The lines to extract run from the first line of the entries through the line that contains "30/20, 24/16, 16/16"; reproduce exactly those lines and no others.
──────── Data to examine ────────
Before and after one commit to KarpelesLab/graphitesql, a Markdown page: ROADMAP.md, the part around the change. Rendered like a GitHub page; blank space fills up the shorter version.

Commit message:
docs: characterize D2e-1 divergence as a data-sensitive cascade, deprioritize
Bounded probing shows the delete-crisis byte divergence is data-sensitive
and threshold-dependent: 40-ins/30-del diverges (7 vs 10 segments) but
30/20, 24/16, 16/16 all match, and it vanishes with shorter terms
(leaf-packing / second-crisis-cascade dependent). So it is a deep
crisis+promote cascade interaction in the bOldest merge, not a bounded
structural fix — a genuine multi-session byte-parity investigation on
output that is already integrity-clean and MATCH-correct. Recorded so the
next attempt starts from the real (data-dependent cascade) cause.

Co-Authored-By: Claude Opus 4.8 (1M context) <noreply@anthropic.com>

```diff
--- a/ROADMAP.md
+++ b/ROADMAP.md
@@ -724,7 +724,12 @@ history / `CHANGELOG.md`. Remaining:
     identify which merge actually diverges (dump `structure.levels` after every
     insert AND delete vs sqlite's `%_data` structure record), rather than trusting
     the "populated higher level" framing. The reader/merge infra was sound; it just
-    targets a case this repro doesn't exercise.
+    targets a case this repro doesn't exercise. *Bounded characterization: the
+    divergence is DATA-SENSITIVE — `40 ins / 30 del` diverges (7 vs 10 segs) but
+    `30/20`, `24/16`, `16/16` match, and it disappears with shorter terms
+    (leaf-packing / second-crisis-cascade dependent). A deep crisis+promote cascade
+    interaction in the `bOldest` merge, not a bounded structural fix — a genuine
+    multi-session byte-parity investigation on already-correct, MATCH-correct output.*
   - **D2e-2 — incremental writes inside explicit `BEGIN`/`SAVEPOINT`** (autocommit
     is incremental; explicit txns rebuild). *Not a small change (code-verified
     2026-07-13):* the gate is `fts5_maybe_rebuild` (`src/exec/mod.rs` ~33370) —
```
────────
* _Your response_:
Before and after one commit to KarpelesLab/graphitesql, a Markdown page: ROADMAP.md, the part around the change. Rendered like a GitHub page; blank space fills up the shorter version.

Commit message:
docs: characterize D2e-1 divergence as a data-sensitive cascade, deprioritize
Bounded probing shows the delete-crisis byte divergence is data-sensitive
and threshold-dependent: 40-ins/30-del diverges (7 vs 10 segments) but
30/20, 24/16, 16/16 all match, and it vanishes with shorter terms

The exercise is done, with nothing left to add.